On a sunny Sunday afternoon, August 21, 2011, on the grounds of the Lee County Courthouse in Dixon, Illinois, a monument dedication was held for former resident and baseball player Ward Miller.
Mark Stach, a SABR member and Dixon resident, addressed the crowd wearing a Chicago Cubs replica jersey — similar to the one Ward Miller worn in 1912. Stach began by thanking all those who made the monument and event possible. He let the good-sized crowd know that the monument was part of The Deadball Era Memorial Series, and Miller was the 11th player honored thus far.
Stach continued telling the story of Ward Miller’s ties with Dixon, starting with the Dixon Browns youth baseball team, his minor and major league career, and his civilian life after baseball. Returning to Dixon after hanging up his spikes, Miller served as Sheriff of Lee County, along with Deputy Sheriff, Treasurer and Chief of Police for Dixon State School.
Dixon has always had a large Chicago Cubs fanbase, which was evident from the colors sprinkled throughout the crowd. A beautiful bouquet of flowers set on a stand next to the monument, with the Cubs’ red, white and blue. Placed inside the flowers was a Chicago Cubs pennant. The city would have been incredibly excited rooting for their Cubbies while their hometown hero was playing for them, Stach said.
As the monument read, Miller played with the great Hall of Fame infield of (Joe) Tinker, (Johnny) Evers and (Frank) Chance. Stach told the crowd that Miller brought the Cubs to play a local team in Dixon after the end of the 1912 season. This is most likely the last time the infield trio ever teamed together. Frank Chance joined the New York Highlanders — later renamed the Yankees — in 1913.
Stach talked about his growing interest in Miller’s life, which led to his close friendship with Ward’s daughter, to whom he referred as Mrs. Roundy. She died in 2010, just months shy of turning 100 years old.

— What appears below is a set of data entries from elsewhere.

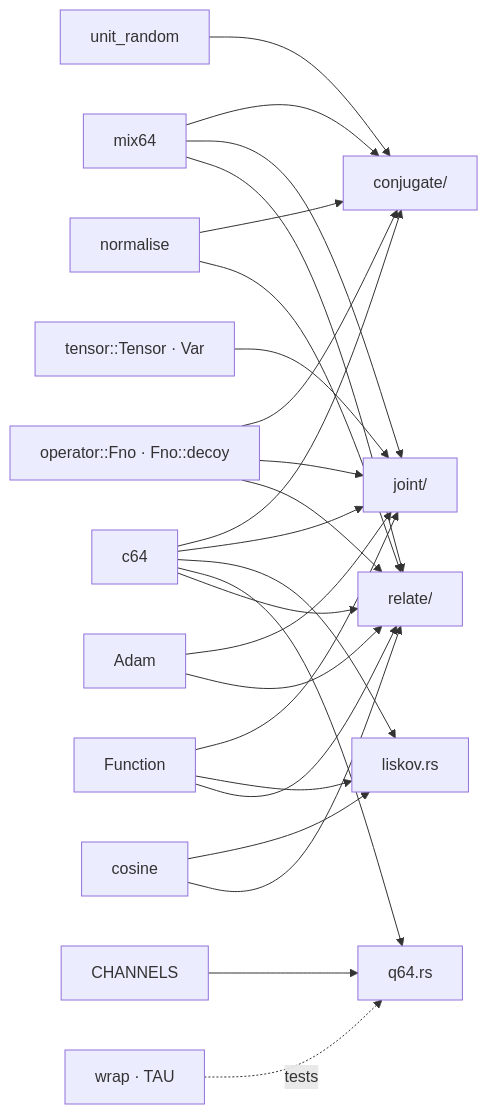
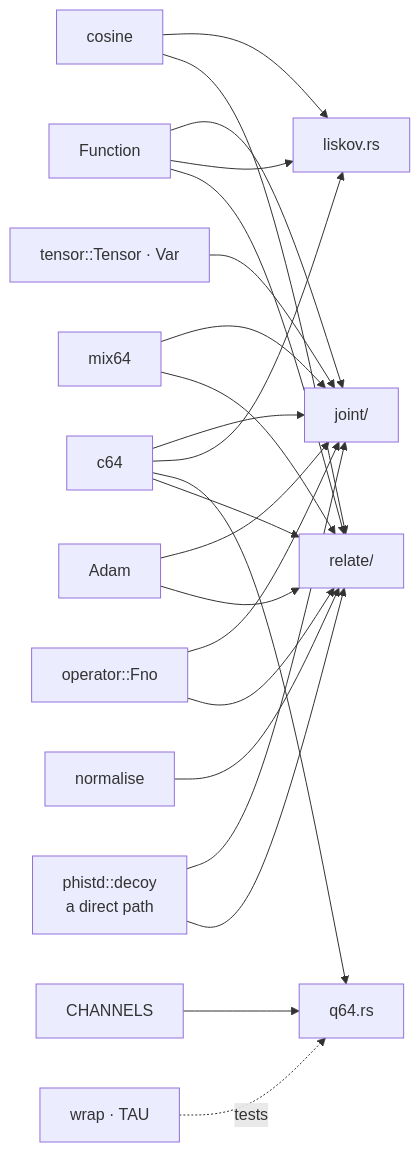
The third of 4 diagrams in docs/phical/lib.md (gemphi/phinet), drawn with Mermaid before and after one commit. The commit also changed other lines of this file and 105 other files, not shown here.

````diff
--- a/docs/phical/lib.md
+++ b/docs/phical/lib.md
@@ -48,30 +47,29 @@
 ```mermaid
 graph LR
     c64["c64"]
     mix["mix64"]
     cos["cosine"]
     nor["normalise"]
-    ur["unit_random"]
     fun["Function"]
     adam["Adam"]
     ten["tensor::Tensor · Var"]
-    fno["operator::Fno · Fno::decoy"]
+    fno["operator::Fno"]
+    dec["phistd::decoy<br/>a direct path"]
     ch["CHANNELS"]
     wr["wrap · TAU"]
-    conj["conjugate/"]
     joint["joint/"]
     lis["liskov.rs"]
     q64["q64.rs"]
     rel["relate/"]
-    c64 --> conj & joint & lis & q64 & rel
-    mix --> conj & joint & rel
+    c64 --> joint & lis & q64 & rel
+    mix --> joint & rel
     cos --> lis & rel
-    nor --> conj & rel
-    ur --> conj
+    nor --> rel
     fun --> joint & lis & rel
     adam --> joint & rel
     ten --> joint
-    fno --> conj & joint & rel
+    fno --> joint & rel
+    dec --> joint & rel
     ch --> q64
     wr -.->|"tests"| q64
 ```
````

The collection that Mrs. Roundy received from her father was on display in the courthouse for public viewing before and after the dedication. Not having any children, she passed these artifacts to Stach, and it’s very evident that she made the right choice. There are no plans for it to ever leave Dixon.
The collection includes many photos of teams that Miller played for during his career. Also displayed were portraits of Miller, baseball cards, postcards, replica jerseys and Miller’s sheriff’s memorabilia, which included his badge worn during duty in Dixon.
One of the photos was used for the portrait on the front of the memorial, and the image of the rare T207 baseball card was used on the backside. The monument is the first in The Deadball Era Monument Series that utilized both sides for the same player.
We can only imagine the joy Miller would feel if he could walk up the courthouse yard and lay his eyes on this beautiful memorial honoring his life. He will always be remembered in the heart of his hometown, Dixon, Illinois.
My thanks go out to Mark Stach, Lee County Courthouse and the folks of Dixon who made this a very special day for me. Also to artist Linda Boettcher, who amazes us with her talents, and Archie Monuments of Watertown, Wisconsin, as they donate their time to help make this Deadball Era Memorial Series continue to grow.
David Stalker is a member of SABR’s Deadball Era Research Committee. He lives in Watertown, Wisconsin.
Originally published: August 30, 2011. Last Updated: August 30, 2011.